And Kunco, 53, who had been released from prison amid a celebration May 23, 2018, was back in court in shackles and prison garb, listening intently as his lawyers argued to have the rape charges dismissed entirely.
It’s been a year of ups and downs for the former handyman from Harrison. Before his release last spring, Kunco had served 28 years in prison for his conviction in a jury trial in the brutal rape and torture of a 55-year-old New Kensington woman.
But three months after his release on bond, he was arrested in Allegheny County on unrelated charges of improper sexual contact with a young child.
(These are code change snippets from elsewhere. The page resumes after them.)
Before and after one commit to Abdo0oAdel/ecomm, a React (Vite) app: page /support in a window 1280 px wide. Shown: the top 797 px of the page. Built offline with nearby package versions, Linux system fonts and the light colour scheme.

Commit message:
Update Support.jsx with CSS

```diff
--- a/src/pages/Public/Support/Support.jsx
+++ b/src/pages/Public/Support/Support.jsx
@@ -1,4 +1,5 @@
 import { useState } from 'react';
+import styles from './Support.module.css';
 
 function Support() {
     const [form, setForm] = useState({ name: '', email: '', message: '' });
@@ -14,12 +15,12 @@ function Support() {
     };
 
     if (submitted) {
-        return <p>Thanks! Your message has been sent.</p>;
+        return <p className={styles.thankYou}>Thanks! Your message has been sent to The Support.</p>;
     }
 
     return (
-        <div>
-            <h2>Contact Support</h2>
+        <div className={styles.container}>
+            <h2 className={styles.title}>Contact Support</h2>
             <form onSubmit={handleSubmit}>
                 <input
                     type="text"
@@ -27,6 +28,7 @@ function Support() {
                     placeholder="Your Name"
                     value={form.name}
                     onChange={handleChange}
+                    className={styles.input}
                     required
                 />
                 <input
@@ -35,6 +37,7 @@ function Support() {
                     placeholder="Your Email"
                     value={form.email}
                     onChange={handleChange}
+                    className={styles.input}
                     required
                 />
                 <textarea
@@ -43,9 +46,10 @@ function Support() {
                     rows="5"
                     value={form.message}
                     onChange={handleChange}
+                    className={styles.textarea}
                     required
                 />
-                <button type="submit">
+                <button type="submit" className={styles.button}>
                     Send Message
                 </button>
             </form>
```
His bond was revoked, and he has remained jailed pending proceedings in that case.
Three lawyers from the Innocence Project’s New York office on Tuesday were back in front of Common Pleas Court Judge Christopher Feliciani, the jurist who overturned Kunco’s rape conviction.
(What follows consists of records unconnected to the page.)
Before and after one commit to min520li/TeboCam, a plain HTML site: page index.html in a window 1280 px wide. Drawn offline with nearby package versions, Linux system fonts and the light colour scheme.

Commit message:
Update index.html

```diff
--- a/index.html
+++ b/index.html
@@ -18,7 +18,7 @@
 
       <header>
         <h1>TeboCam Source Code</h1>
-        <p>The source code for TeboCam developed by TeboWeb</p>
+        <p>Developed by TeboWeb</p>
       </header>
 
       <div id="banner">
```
Feliciani overturned Kunco’s conviction after the lawyers presented arguments that recently recovered male DNA found on a blanket and severed lamp cord from the crime scene did not match Kunco’s. They also argued that bite mark evidence admitted at trial had since fallen into disrepute in the scientific community.
Lawyers Adnan Sultan, Jane Pucher and Vanessa Potkin of the Innocence Project joined Pittsburgh attorney Thomas Farrell in arguing that charges should be dismissed because Kunco’s right to a fair trial had been compromised by the destruction of the rape kit in a flooded police evidence room and the death of at least two major witnesses, including the victim, who would not be available for cross-examination.
Had the rape kit been preserved, they argued, DNA tests not available in 1991 might have excluded Kunco as the rapist, and such evidence might have caused the victim to reconsider her testimony that she recognized Kunco, whom she could not see, by his distinctive lisp.
Assistant District Attorneys Barbara Jollie and James Hopson argued the destruction of the rape kit should not be considered an issue because it was never admitted at trial and any DNA evidence that might have been recovered could have implicated Kunco.
Feliciani gave Kunco’s defense team 30 days to submit briefs on their arguments and said prosecutors would have another 30 days to answer those arguments.
A pair of women who sat several rows back in the courtroom during two hours of arguments and identified themselves only as members of Kunco’s family huddled quietly after the hearing.
“I thought the case was going to be dismissed today,” one of them said, looking down.